The anti-bullying law requires school authorities and parents to observe a system of reporting abuse. Will this actually curb bullying in school?
On September 18, 2013, former Philippine President Benigno Aquino III signed into law the Anti-Bullying Act of 2013. Also known as Republic Act 10627, the law requires that schools must educate both students and parents on the patterns of bullying. They are expected to devise a clear system for reporting circumstances of such harassment.
The law also necessitates the school to assign a school official responsible for the investigation and imposition of administrative action should bullying is proven. The appointed officer is henceforth expected to coordinate with the law enforcement agencies if and when criminal charges against the perpetrator is deemed necessary.
The Anti-Bullying Act further defines that the perpetrator of campus bullying will be subjected to a rehabilitation program. Schools that fail to implement the program will have a corresponding sanction determined by the Department of Education (DepEd).
Coverage of the New Law
Republic Act 10627 also specifies protection for teachers against any form of harassment. It’s a sad fact that some teachers and administrative staff in the country occasionally suffer from harassment despite their stature in school.
Compliance of the anti-bullying law extends further beyond the school authorities. Parents or guardians of bullies are required to participate in the rehabilitation program of the bully.
How parents can help implement the anti-bullying act
Bullying is a serious matter. Parents and guardians of school children should not take the issue lightly. They have to actively participate in resolving any issue of harassment. Bullying carries with it a profound impact on the emotional, psychological social welfare of not only the victim but also of the bully and the child witness of bullying.
Being the primary educator of your kids at home, parents need to set an atmosphere of love, compassion, and care for one another. It’s also important to establish a healthy communication line at home so that children may feel secured and supported when problems at school occur.

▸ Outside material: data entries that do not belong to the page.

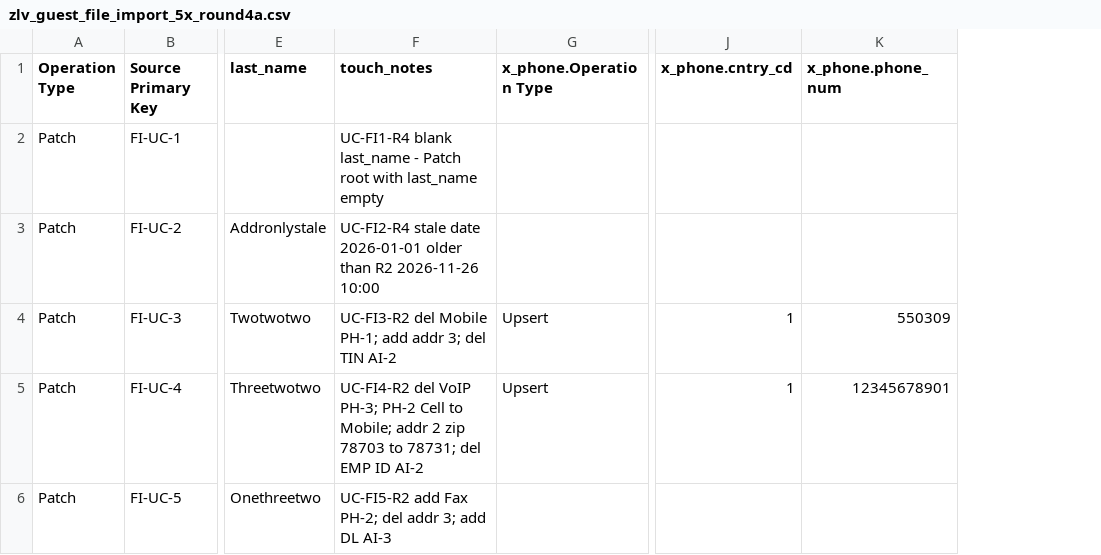
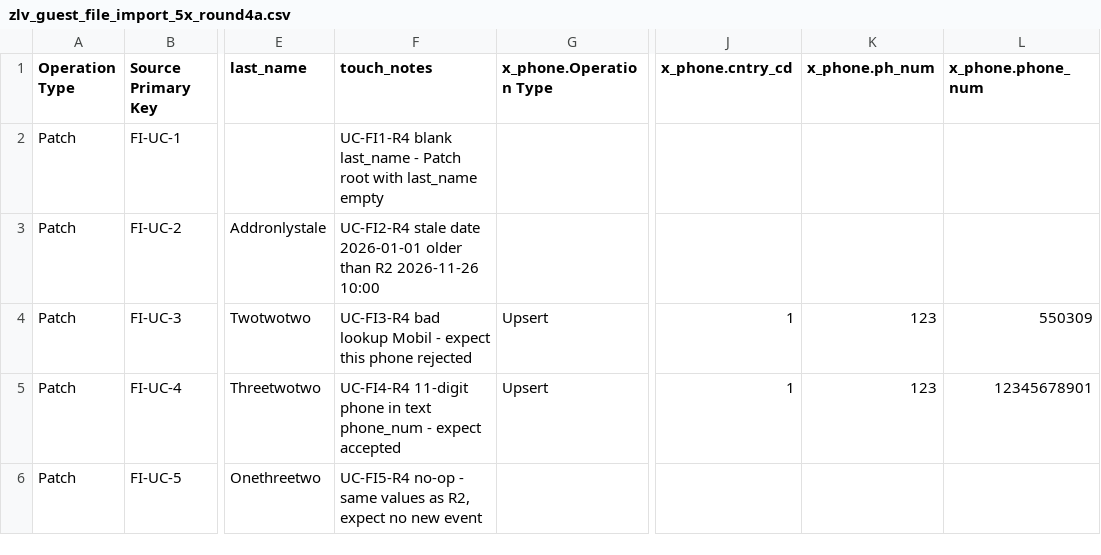
Before and after one commit to visakha/TX_MDM_EXT, a CSV file: internal-docs/file-import/zlv_guest_file_import_5x_round4a.csv, drawn as a sheet; only a part is shown, gaps mark what is left out; the diff names each change by its address in the sheet, - before the commit and + after, or states it on an @@ line.

```diff
--- a/internal-docs/file-import/zlv_guest_file_import_5x_round4a.csv
+++ b/internal-docs/file-import/zlv_guest_file_import_5x_round4a.csv
+column K (x_phone.ph_num), rows 4-5: 123 | 123
-F4 (touch_notes): UC-FI3-R2 del Mobile PH-1; add addr 3; del TIN AI-2
+F4 (touch_notes): UC-FI3-R4 bad lookup Mobil - expect this phone rejected
-F5 (touch_notes): UC-FI4-R2 del VoIP PH-3; PH-2 Cell to Mobile; addr 2 zip 78703 to 78731; del EMP ID AI-2
+F5 (touch_notes): UC-FI4-R4 11-digit phone in text phone_num - expect accepted
-F6 (touch_notes): UC-FI5-R2 add Fax PH-2; del addr 3; add DL AI-3
+F6 (touch_notes): UC-FI5-R4 no-op - same values as R2, expect no new event
```
Also changed, not shown: internal-docs/file-import/zlv_guest_file_import_5x_round4b_zlv_eci.csv, 1 other file.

Know that not all kids would readily report what they are going through at school, particularly when it comes to bullying. They have the tendency to keep things to themselves, especially when they feel that they could not find support from the family.

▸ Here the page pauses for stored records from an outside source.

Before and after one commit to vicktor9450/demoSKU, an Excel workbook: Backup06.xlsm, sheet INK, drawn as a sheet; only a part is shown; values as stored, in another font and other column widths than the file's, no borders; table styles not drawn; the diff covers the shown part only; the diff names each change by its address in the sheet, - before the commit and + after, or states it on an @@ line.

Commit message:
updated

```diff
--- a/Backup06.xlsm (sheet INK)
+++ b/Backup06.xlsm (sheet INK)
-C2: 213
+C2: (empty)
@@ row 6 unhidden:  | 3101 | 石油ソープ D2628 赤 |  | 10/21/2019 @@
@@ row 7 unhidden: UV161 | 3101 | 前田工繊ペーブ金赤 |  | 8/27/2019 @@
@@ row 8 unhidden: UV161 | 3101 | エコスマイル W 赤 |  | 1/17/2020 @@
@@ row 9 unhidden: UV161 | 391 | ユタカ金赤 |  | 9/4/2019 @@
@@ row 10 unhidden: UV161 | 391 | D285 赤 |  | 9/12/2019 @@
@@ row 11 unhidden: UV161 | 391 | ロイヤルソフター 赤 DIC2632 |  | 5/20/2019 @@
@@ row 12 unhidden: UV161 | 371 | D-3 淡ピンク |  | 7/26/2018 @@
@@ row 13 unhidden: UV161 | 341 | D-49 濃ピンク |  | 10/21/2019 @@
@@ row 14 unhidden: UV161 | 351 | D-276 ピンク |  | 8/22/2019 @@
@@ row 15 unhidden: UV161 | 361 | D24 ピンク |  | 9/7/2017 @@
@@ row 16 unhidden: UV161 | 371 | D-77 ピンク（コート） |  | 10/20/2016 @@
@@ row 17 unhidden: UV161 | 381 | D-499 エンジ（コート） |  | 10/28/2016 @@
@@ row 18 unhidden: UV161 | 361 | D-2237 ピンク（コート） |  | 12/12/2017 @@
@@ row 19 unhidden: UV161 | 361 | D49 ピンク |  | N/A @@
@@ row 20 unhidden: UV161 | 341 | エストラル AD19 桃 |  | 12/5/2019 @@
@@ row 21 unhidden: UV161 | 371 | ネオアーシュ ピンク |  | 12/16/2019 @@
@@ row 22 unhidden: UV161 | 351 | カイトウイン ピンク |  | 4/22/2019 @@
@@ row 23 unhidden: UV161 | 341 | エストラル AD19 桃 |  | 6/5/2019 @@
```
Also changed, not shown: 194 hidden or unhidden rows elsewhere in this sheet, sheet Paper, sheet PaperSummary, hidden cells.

Nevertheless, should your child doesn’t report any problem of bullying, be alert of any changes in his behavior. These are some of the signs that your child is bullied.

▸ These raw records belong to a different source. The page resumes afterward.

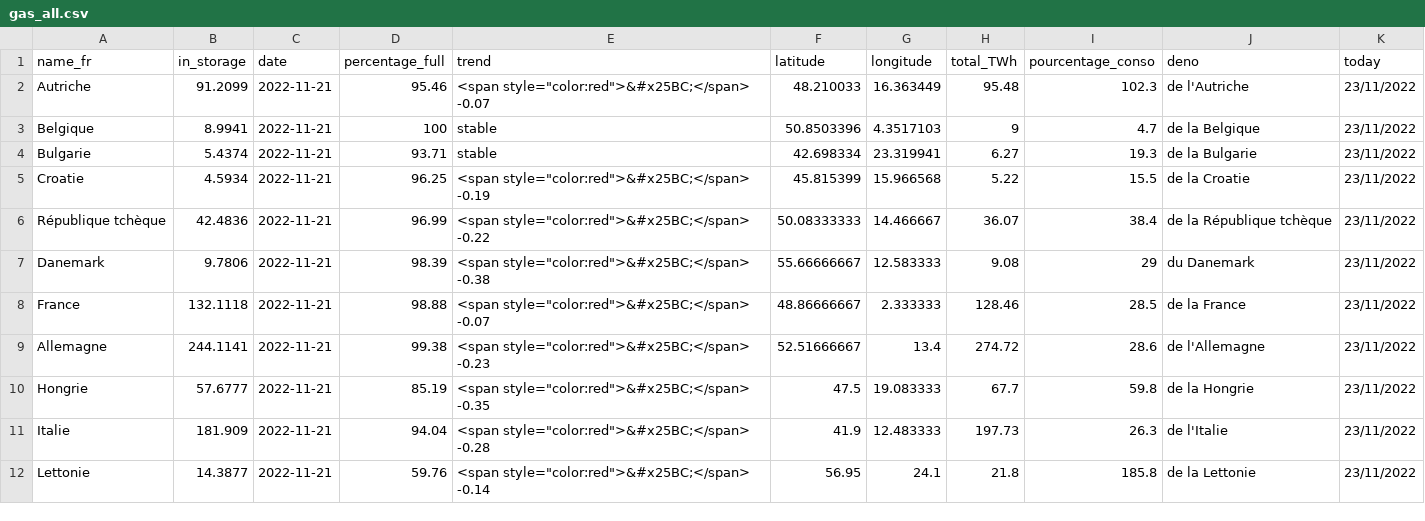
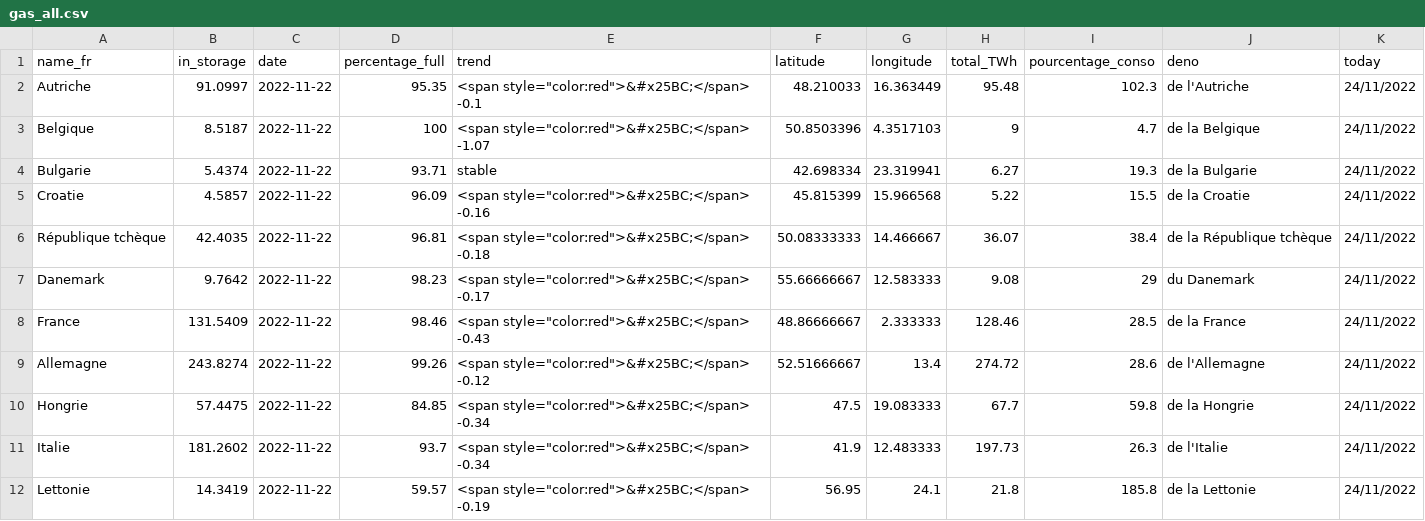
Before and after one commit to amcaw/gas_europe, a CSV file: gas_all.csv, drawn as a sheet; only a part is shown; the diff covers the shown part only.

```diff
--- a/gas_all.csv
+++ b/gas_all.csv
@@ -1,12 +1,12 @@
 name_fr,in_storage,date,percentage_full,trend,latitude,longitude,total_TWh,pourcentage_conso,deno,today
-Autriche,91.2099,2022-11-21,95.46,"<span style=""color:red"">&#x25BC;</span> -0.07",48.210033,16.363449,95.48,102.3,de l'Autriche,23/11/2022
-Belgique,8.9941,2022-11-21,100,stable,50.8503396,4.3517103,9,4.7, de la Belgique,23/11/2022
-Bulgarie,5.4374,2022-11-21,93.71,stable,42.698334,23.319941,6.27,19.3, de la Bulgarie,23/11/2022
-Croatie,4.5934,2022-11-21,96.25,"<span style=""color:red"">&#x25BC;</span> -0.19",45.815399,15.966568,5.22,15.5, de la Croatie,23/11/2022
-République tchèque,42.4836,2022-11-21,96.99,"<span style=""color:red"">&#x25BC;</span> -0.22",50.08333333,14.466667,36.07,38.4, de la République tchèque,23/11/2022
-Danemark,9.7806,2022-11-21,98.39,"<span style=""color:red"">&#x25BC;</span> -0.38",55.66666667,12.583333,9.08,29, du Danemark,23/11/2022
-France,132.1118,2022-11-21,98.88,"<span style=""color:red"">&#x25BC;</span> -0.07",48.86666667,2.333333,128.46,28.5, de la France,23/11/2022
-Allemagne,244.1141,2022-11-21,99.38,"<span style=""color:red"">&#x25BC;</span> -0.23",52.51666667,13.4,274.72,28.6, de l'Allemagne,23/11/2022
-Hongrie,57.6777,2022-11-21,85.19,"<span style=""color:red"">&#x25BC;</span> -0.35",47.5,19.083333,67.7,59.8, de la Hongrie,23/11/2022
-Italie,181.909,2022-11-21,94.04,"<span style=""color:red"">&#x25BC;</span> -0.28",41.9,12.483333,197.73,26.3, de l'Italie,23/11/2022
-Lettonie,14.3877,2022-11-21,59.76,"<span style=""color:red"">&#x25BC;</span> -0.14",56.95,24.1,21.8,185.8, de la Lettonie,23/11/2022
+Autriche,91.0997,2022-11-22,95.35,"<span style=""color:red"">&#x25BC;</span> -0.1",48.210033,16.363449,95.48,102.3,de l'Autriche,24/11/2022
+Belgique,8.5187,2022-11-22,100,"<span style=""color:red"">&#x25BC;</span> -1.07",50.8503396,4.3517103,9,4.7, de la Belgique,24/11/2022
+Bulgarie,5.4374,2022-11-22,93.71,stable,42.698334,23.319941,6.27,19.3, de la Bulgarie,24/11/2022
+Croatie,4.5857,2022-11-22,96.09,"<span style=""color:red"">&#x25BC;</span> -0.16",45.815399,15.966568,5.22,15.5, de la Croatie,24/11/2022
+République tchèque,42.4035,2022-11-22,96.81,"<span style=""color:red"">&#x25BC;</span> -0.18",50.08333333,14.466667,36.07,38.4, de la République tchèque,24/11/2022
+Danemark,9.7642,2022-11-22,98.23,"<span style=""color:red"">&#x25BC;</span> -0.17",55.66666667,12.583333,9.08,29, du Danemark,24/11/2022
+France,131.5409,2022-11-22,98.46,"<span style=""color:red"">&#x25BC;</span> -0.43",48.86666667,2.333333,128.46,28.5, de la France,24/11/2022
+Allemagne,243.8274,2022-11-22,99.26,"<span style=""color:red"">&#x25BC;</span> -0.12",52.51666667,13.4,274.72,28.6, de l'Allemagne,24/11/2022
+Hongrie,57.4475,2022-11-22,84.85,"<span style=""color:red"">&#x25BC;</span> -0.34",47.5,19.083333,67.7,59.8, de la Hongrie,24/11/2022
+Italie,181.2602,2022-11-22,93.7,"<span style=""color:red"">&#x25BC;</span> -0.34",41.9,12.483333,197.73,26.3, de l'Italie,24/11/2022
+Lettonie,14.3419,2022-11-22,59.57,"<span style=""color:red"">&#x25BC;</span> -0.19",56.95,24.1,21.8,185.8, de la Lettonie,24/11/2022
```
Also changed, not shown: 47 edited cells elsewhere in this file, gas_be.csv.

- He becomes unwilling to go out of the house.
- You’ll notice a sudden lack of interest in school activities and the things he used to be doing.
- Check for the sudden occurrence of marks, bruises, and cuts on your child. If he cannot give you a reasonable explanation about them, you should be alarmed.
- Your child shows unusual sadness, loneliness, and anxiety.
- His academic performance declines.
Once you have confirmed that your child is bullied, report the matter to the school administration immediately.
Meanwhile, to prevent your child from bullying other kids, fill your family with love and compassion. As much as possible, observe prudence of speech at home. Don’t let the children hear you cursing and uttering bad words. They might take on such behavior from you. Remember, bullying can come in the form of verbal aggression and threat.
A Recent Case of Bullying that Went Viral
December 19, 2018 – A case of bullying involving two Junior High School students of the Ateneo de Manila University went viral on social media. The incident, which occurred inside the restroom of the said school, was captured on video. It sparked outrage from many people including netizens, celebrities, and politicians. Fortunately, the incident was resolved in time.
It does pay to be alert and knowledgeable of the law about bullying. Thus, if you haven’t done it yet, I recommend that you read the Anti-Bullying Law. It will equip you with the knowledge on how to act when you witness bullying. The child you help may be your own kin.
The Impact of Bullying